## Exercise materials
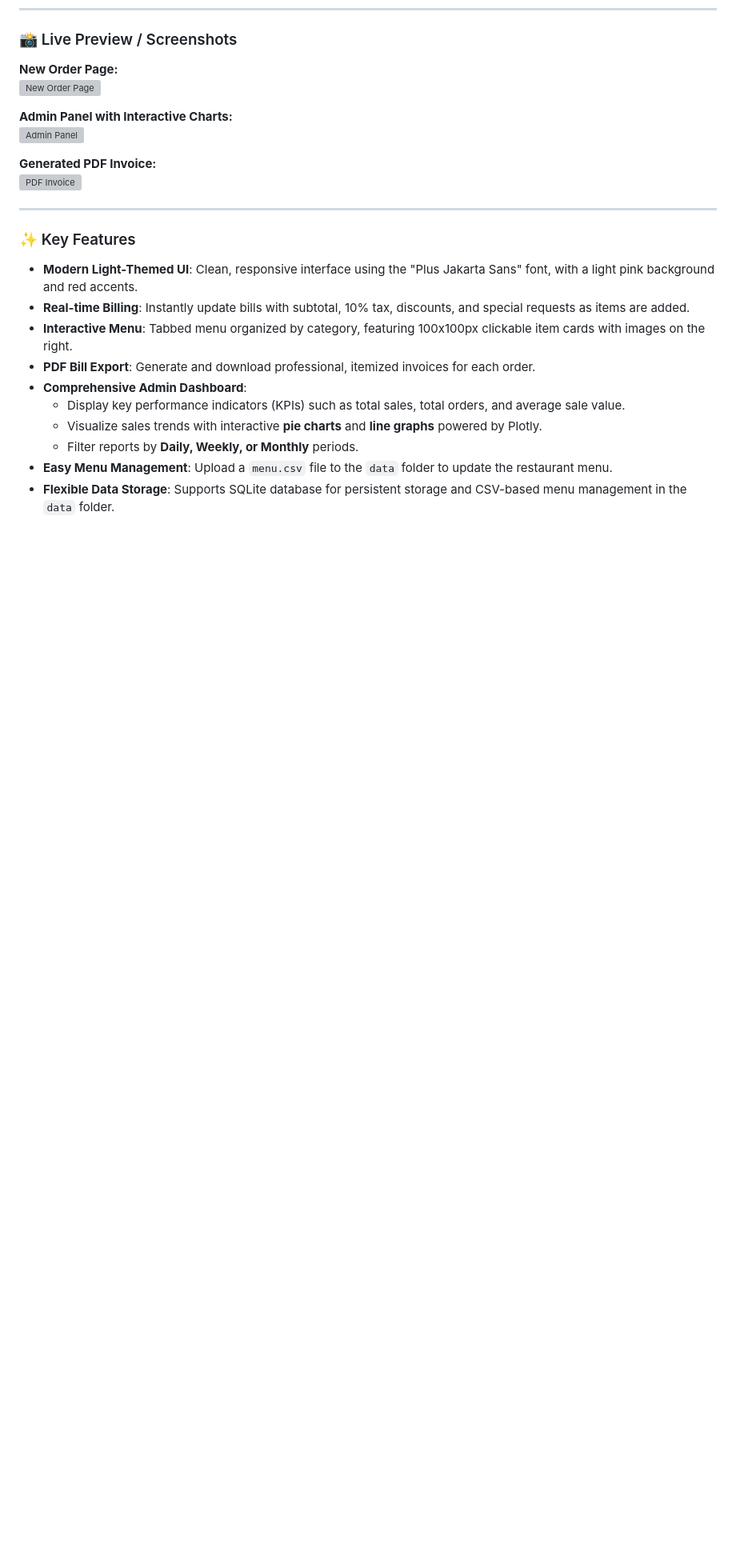
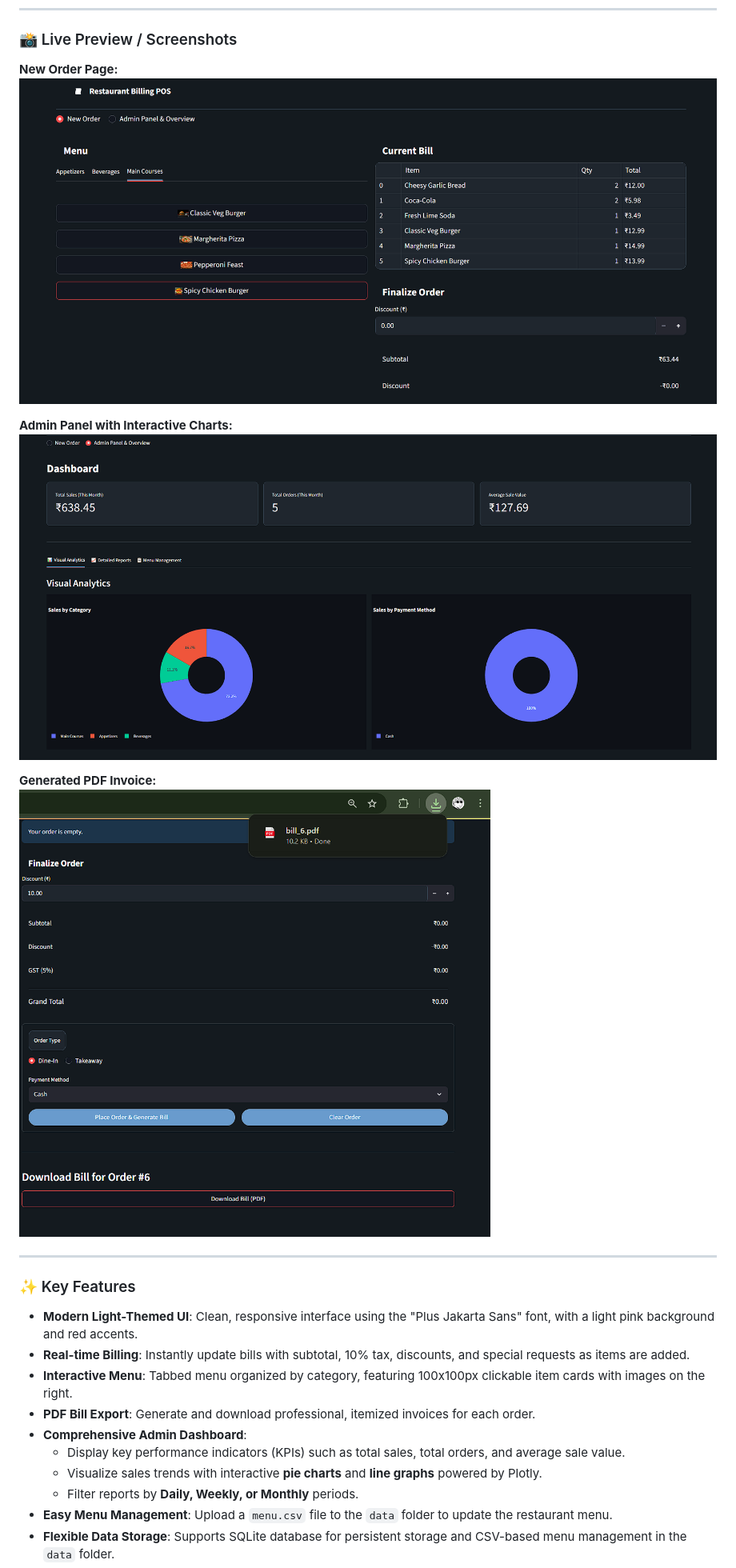
Before and after one commit to VP7985/Restaurant-POS-Analytics-Dashboard, a Markdown page: README.md, the part around the change. Shown at 80% size. Drawn GitHub-style; blank space fills up the shorter version; grey boxes are pictures that could not be loaded.

```diff
--- a/README.md
+++ b/README.md
@@ -13,13 +13,13 @@ Restaurant Billing POS is a modern, efficient Point of Sale (POS) system designe
 ### 📸 Live Preview / Screenshots
 
 **New Order Page:**
-![New Order Page](assets/images/demo/screenshot1.png)
+![New Order Page](assets/demo/screenshot1.png)
 
 **Admin Panel with Interactive Charts:**
-![Admin Panel](assets/images/demo/screenshot3.png)
+![Admin Panel](assets/demo/screenshot3.png)
 
 **Generated PDF Invoice:**
-![PDF Invoice](assets/images/demo/screenshot7.png)
+![PDF Invoice](assets/demo/screenshot7.png)
 
 ---
 
```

## What is needed
Without the images, print all of the lines above exactly.

## Exercise output
Before and after one commit to VP7985/Restaurant-POS-Analytics-Dashboard, a Markdown page: README.md, the part around the change. Shown at 80% size. Drawn GitHub-style; blank space fills up the shorter version; grey boxes are pictures that could not be loaded.

```diff
--- a/README.md
+++ b/README.md
@@ -13,13 +13,13 @@ Restaurant Billing POS is a modern, efficient Point of Sale (POS) system designe
 ### 📸 Live Preview / Screenshots
 
 **New Order Page:**
-![New Order Page](assets/images/demo/screenshot1.png)
+![New Order Page](assets/demo/screenshot1.png)
 
 **Admin Panel with Interactive Charts:**
-![Admin Panel](assets/images/demo/screenshot3.png)
+![Admin Panel](assets/demo/screenshot3.png)
 
 **Generated PDF Invoice:**
-![PDF Invoice](assets/images/demo/screenshot7.png)
+![PDF Invoice](assets/demo/screenshot7.png)
 
 ---
 
```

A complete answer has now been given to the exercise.